The alert notes that HORV might be misdiagnosed as a central retinal vein occlusion, but says that an ischemic CRVO is unilateral, usually presents on the first postop day when associated with cataract surgery, and is associated with diffuse, small intraretinal hemorrhages. In contrast, HORV is often bilateral, has a delayed onset, and often presents with large areas of intraretinal hemorrhage only in the sectors of retinal vascular occlusion. Cystoid macular edema and severe vascular dilation and tortuosity are features of CRVO but not of HORV.1

“Surgeons should continue to weigh the relative merits of prophylactic intraocular antibiotic use in preventing endophthalmitis against the additional knowledge that intraocular vancomycin is associated with HORV, a rare but potentially devastating disease,” Dr. Mamalis says. “In addition, surgeons using vancomycin prophylaxis with sequential cataract surgery should be aware that in addition to delayed onset of one to three weeks, HORV may be asymptomatic in the first eye and a dilated fundus exam may be the only way to detect it. The risk of bilateral HORV is therefore higher if close—or immediate sequential, same-day bilateral—surgery is performed. As alternatives to vancomycin, surgeons can use moxifloxacin or cefuroxime. Surgeons should have the issue of HORV enter into the consideration of how to approach antibiotic prophylaxis following routine cataract surgery.”

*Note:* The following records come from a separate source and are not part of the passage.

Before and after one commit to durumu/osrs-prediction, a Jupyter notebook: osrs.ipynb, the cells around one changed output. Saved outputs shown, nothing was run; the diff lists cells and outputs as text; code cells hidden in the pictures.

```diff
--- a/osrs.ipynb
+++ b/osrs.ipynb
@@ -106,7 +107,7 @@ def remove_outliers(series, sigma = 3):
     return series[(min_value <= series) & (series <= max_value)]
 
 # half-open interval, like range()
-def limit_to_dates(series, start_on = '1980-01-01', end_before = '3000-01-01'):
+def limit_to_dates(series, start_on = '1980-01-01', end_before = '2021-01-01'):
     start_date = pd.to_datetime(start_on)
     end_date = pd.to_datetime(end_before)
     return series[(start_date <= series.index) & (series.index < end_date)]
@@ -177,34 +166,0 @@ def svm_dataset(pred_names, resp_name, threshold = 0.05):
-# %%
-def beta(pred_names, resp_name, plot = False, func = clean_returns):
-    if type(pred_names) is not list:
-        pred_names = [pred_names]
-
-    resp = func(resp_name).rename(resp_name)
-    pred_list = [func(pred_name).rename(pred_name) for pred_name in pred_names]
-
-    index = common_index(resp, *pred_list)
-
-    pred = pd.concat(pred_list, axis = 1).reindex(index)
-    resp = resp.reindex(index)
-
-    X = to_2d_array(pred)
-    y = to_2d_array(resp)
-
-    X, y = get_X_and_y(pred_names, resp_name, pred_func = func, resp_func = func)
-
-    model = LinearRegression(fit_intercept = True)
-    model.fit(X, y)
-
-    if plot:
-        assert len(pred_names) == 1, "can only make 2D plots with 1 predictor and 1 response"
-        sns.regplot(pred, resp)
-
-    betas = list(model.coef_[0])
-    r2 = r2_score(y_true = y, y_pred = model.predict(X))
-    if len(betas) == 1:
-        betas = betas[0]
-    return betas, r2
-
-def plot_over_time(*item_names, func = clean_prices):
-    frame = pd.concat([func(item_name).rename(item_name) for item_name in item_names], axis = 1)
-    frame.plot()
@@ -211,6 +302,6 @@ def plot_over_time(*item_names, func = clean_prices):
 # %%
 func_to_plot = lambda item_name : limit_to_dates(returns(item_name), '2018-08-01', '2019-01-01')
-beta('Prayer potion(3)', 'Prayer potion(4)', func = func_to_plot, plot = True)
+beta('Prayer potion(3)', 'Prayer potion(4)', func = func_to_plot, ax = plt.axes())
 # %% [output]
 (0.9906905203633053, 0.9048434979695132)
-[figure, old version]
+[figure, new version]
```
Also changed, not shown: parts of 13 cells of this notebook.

If a surgeon suspects or encounters HORV, once again, reconsider vancomycin. “The first thing to consider is avoiding intravitreal vancomycin if you’re considering HORV in a case that’s been diagnosed as endophthalmitis,” Dr. Mamalis says. “If you really aren’t sure that it’s endophthalmitis and suspect it may be HORV, pick another antibiotic. Also, look for other systemic syndromes if you’re searching for a potential viral cause. However, once you’ve determined that it’s HORV, you’ve got to be aggressive in terms of topical and systemic corticosteroids. Try to calm the inflammation. And, because these patients most likely will get significant glaucoma afterward—especially neovascular glaucoma—you want to consider using anti-VEGF treatments early, as well as consider doing panretinal photocoagulation early to take away the factors that can cause that secondary glaucoma.”

The ASRS has established a HORV registry to help track the complication that can be accessed at asrs.org.  REVIEW

1. ASCRS/ASRS HORV Clinical Alert. http://www.ascrs.org/node/26101. Accessed 18 August 2016.